            Microsoft has never implemented the full TCP/IP stack - just what suits them.

            They wanted a way to access every computer to see what you had installed and could charge you should you violate their licensing agreement. Sounds reasonable but then everyone else can do the same: Access a Windows PC.

            The main issue is that all connections that come from a Windows computer, and to a Windows computer will be around and available after your session is over. It is neat in that it also allows you to reconnect the next morning to your company LAN.

            Those who wants to read the design discussion related to this see Unix SVID - "Sockets()" - the difference between version 4.2 and 4.3. In particular: SO_DONTLINGER. This should be set, to take down a connection when it is "Closed()" - unless SO_REUSEADDR is set. Windows use TCP/IP version 4.2 that can "Bind" and "Connect" and be reused.
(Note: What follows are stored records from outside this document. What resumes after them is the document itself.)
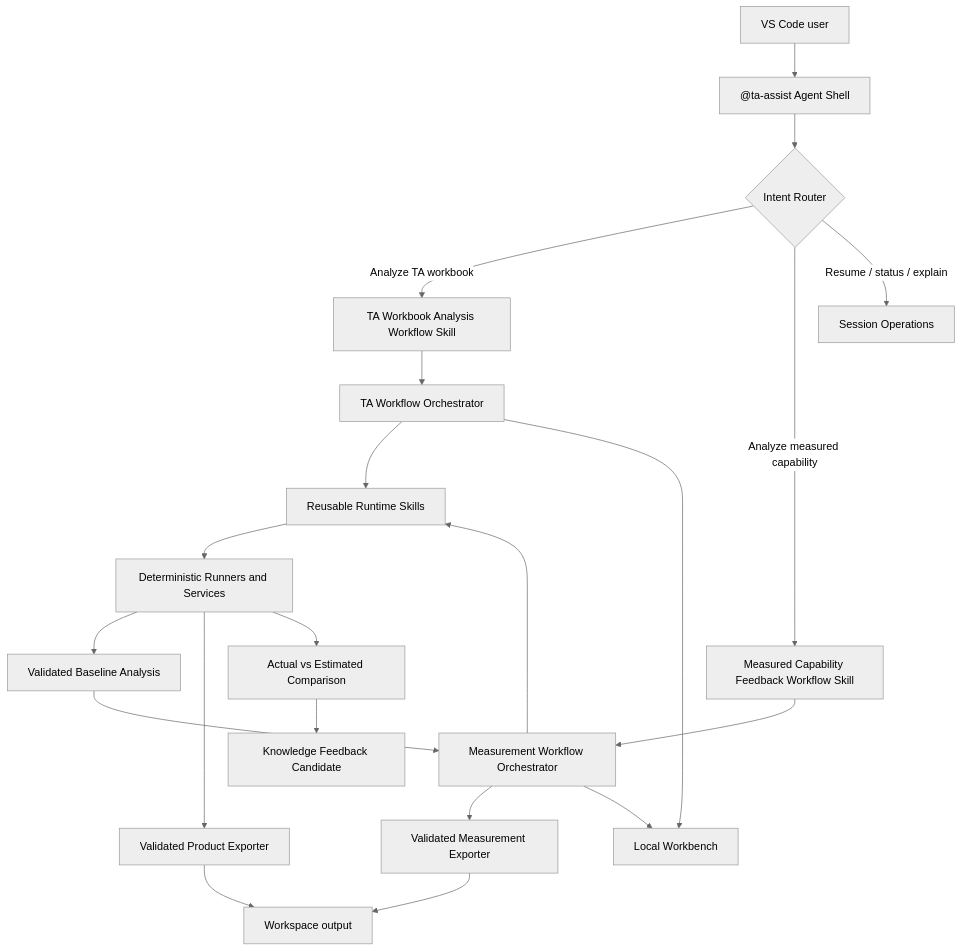
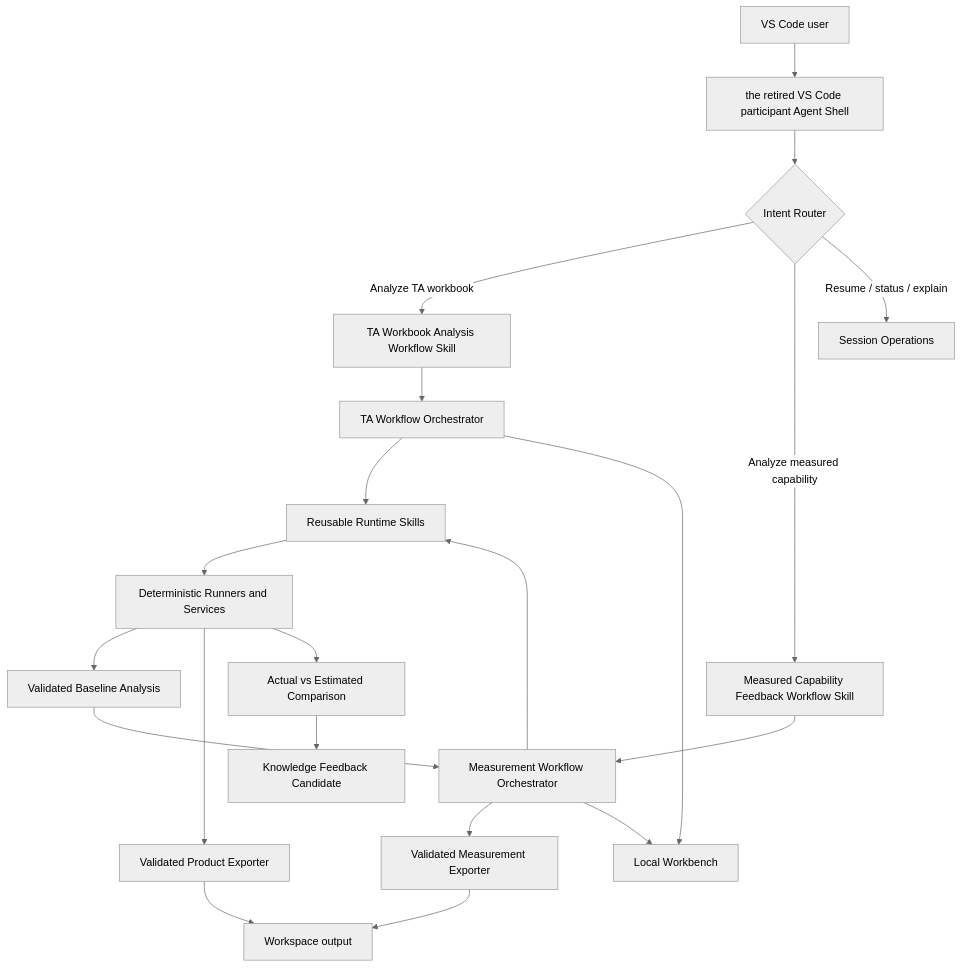
Before and after one commit to MS-AI-in-Product-Making/TA-Assist-Agent: the diagram in docs/superpowers/specs/2026-09-01-ta-assist-beta-agent-architecture-design.md, drawn with Mermaid (neutral theme). The commit also changed other lines of this file and 43 other files, not shown here.

````diff
--- a/docs/superpowers/specs/2026-09-01-ta-assist-beta-agent-architecture-design.md
+++ b/docs/superpowers/specs/2026-09-01-ta-assist-beta-agent-architecture-design.md
@@ -105,23 +105,23 @@
 ```mermaid
 flowchart TB
-    U["VS Code user"] --> A["@ta-assist Agent Shell"]
+    U["VS Code user"] --> A["the retired VS Code participant Agent Shell"]
     A --> I{"Intent Router"}
   I -->|Analyze TA workbook| TA["TA Workbook Analysis Workflow Skill"]
   I -->|Analyze measured capability| MC["Measured Capability Feedback Workflow Skill"]
     I -->|Resume / status / explain| SO["Session Operations"]
   TA --> TW["TA Workflow Orchestrator"]
   MC --> MW["Measurement Workflow Orchestrator"]
   TW --> RS["Reusable Runtime Skills"]
   MW --> RS
   RS --> WR["Deterministic Runners and Services"]
     WR --> B["Validated Baseline Analysis"]
     B --> MW
     WR --> P["Validated Product Exporter"]
   WR --> C["Actual vs Estimated Comparison"]
     C --> K["Knowledge Feedback Candidate"]
     MW --> MP["Validated Measurement Exporter"]
     P --> O["Workspace output"]
     MP --> O
     TW --> UI["Local Workbench"]
     MW --> UI
 ```
````
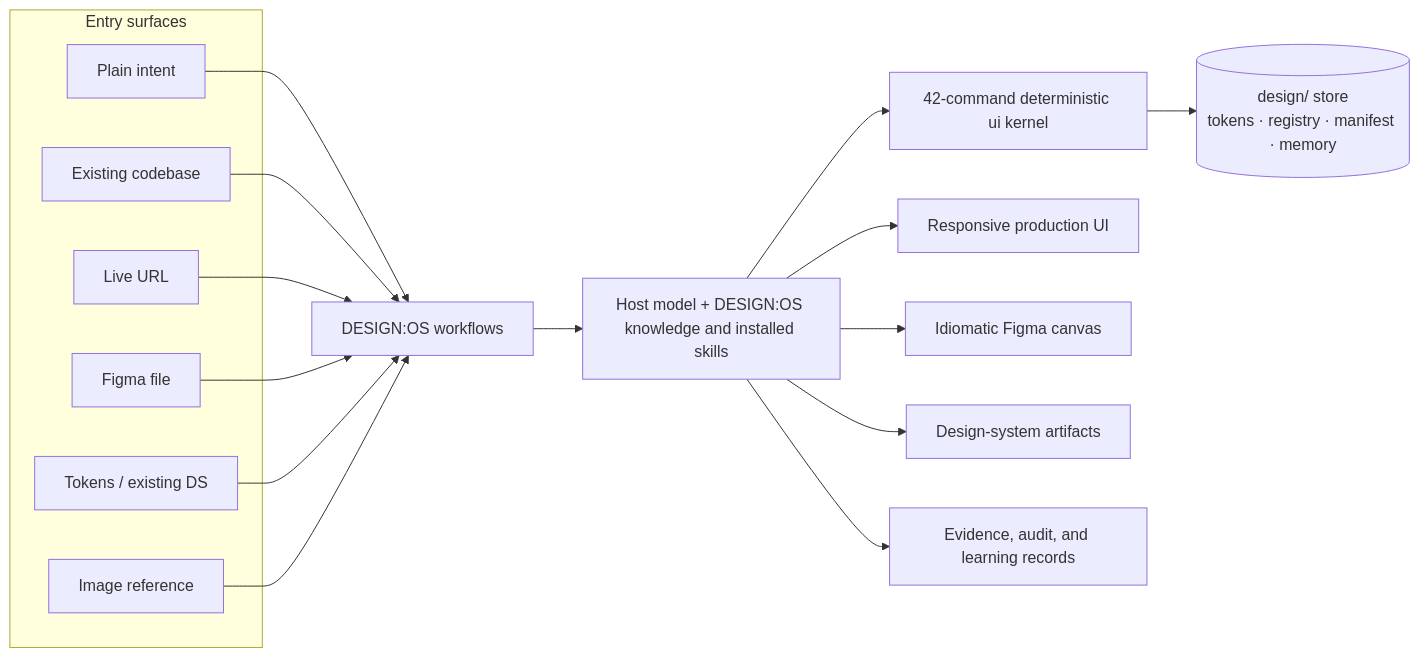
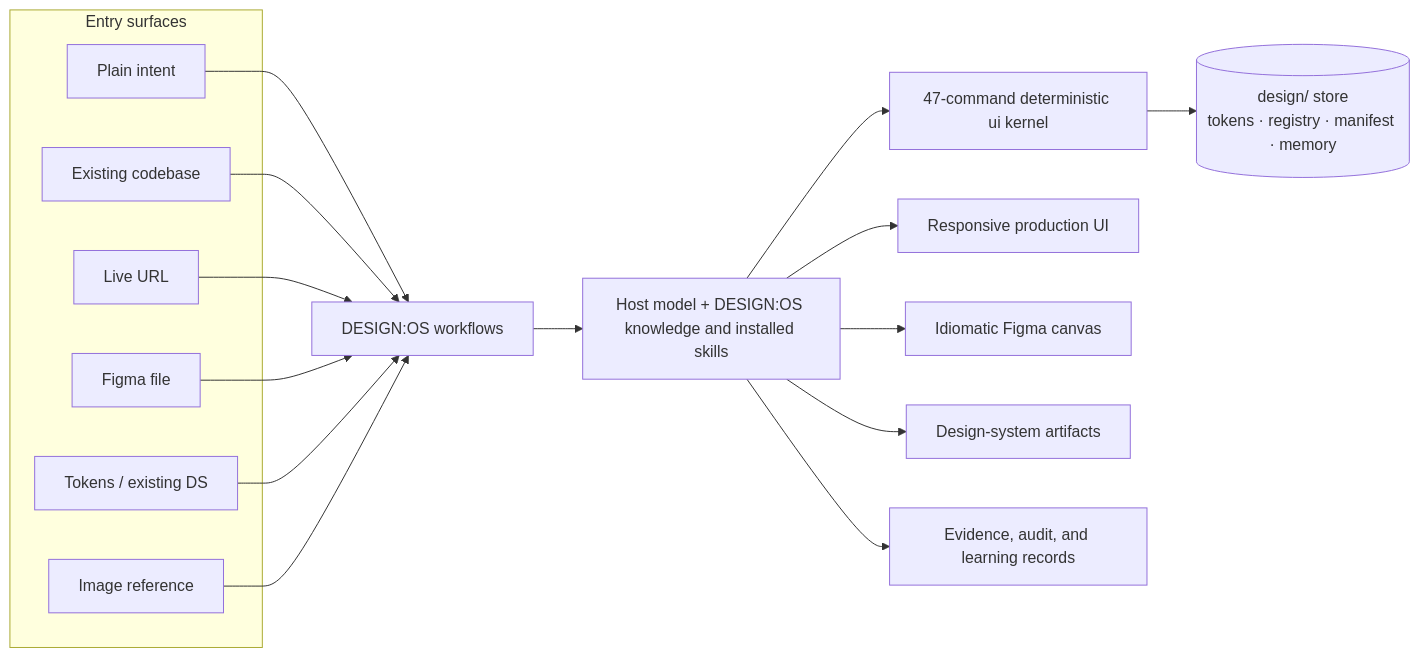
The second of 2 diagrams in README.md (jangtrinh/design-os), drawn with Mermaid before and after one commit. The commit also changed other lines of this file and 28 other files, not shown here.

````diff
--- a/README.md
+++ b/README.md
@@ -816,24 +839,24 @@
 ```mermaid
 flowchart LR
     subgraph IN["Entry surfaces"]
       E1["Plain intent"]
       E2["Existing codebase"]
       E3["Live URL"]
       E4["Figma file"]
       E5["Tokens / existing DS"]
       E6["Image reference"]
     end
     E1 --> W["DESIGN:OS workflows"]
     E2 --> W
     E3 --> W
     E4 --> W
     E5 --> W
     E6 --> W
     W --> H["Host model + DESIGN:OS knowledge and installed skills"]
-    H --> K["42-command deterministic ui kernel"]
+    H --> K["47-command deterministic ui kernel"]
     H --> O1["Responsive production UI"]
     H --> O2["Idiomatic Figma canvas"]
     H --> O3["Design-system artifacts"]
     H --> O4["Evidence, audit, and learning records"]
     K --> DS[("design/ store<br/>tokens · registry · manifest · memory")]
 ```
````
The Linux TCP/IP is full, and has these "options", so in theory, it is just for Microsoft to compile this library. It is also to caution every organisation that needs secure networks to halt the use of Windows - and do "setsockoption(SO_DONTLINGER,TRUE,&socket);". That Microsoft wants to pursue "Commercial interests" let them learn what is commercially viable. Hurt their wallet, Steve Ballmer understands that.
            knuthf
      • Changing your back end infrastructure is not that easy

        I work for a large (fortune 500) financials firm, and we use JAVA for a number of mission critical public facing websites that serve our customers. You can;'t just up and change that on the drop of hat. For us it is comparable, if a little smaller in scale to the kinds of investments and effort we made for Y2K- we are talking in the MILLIONS of dollars not to mention the man hours. Besides even if we re-tasked are outsourced army of Indians to convert us to .Net or Silverlight (other Runtime Frameworks that we use- Hell I dont think out IT dept saw a Dev kit they didn't like) It still could;'t be done in a reasonable amonut of time. Like it or not we are at the Mercy of Oracle to fix this.

        As far as Windows and IE are concerned sure they have issues but as someone who reads the CERT Bulletins when they come in my mail I can assure your that they are in the minorty of the the vulnerablilty reports that are published. and guess what we work with them and our other Vendors to get stuff fixed or get some kind of mitigation. This is new terrirtory for Oracle and like MS and now Apple its going to take them awhile to find their Secuirt "Sea-Legs"
        Threv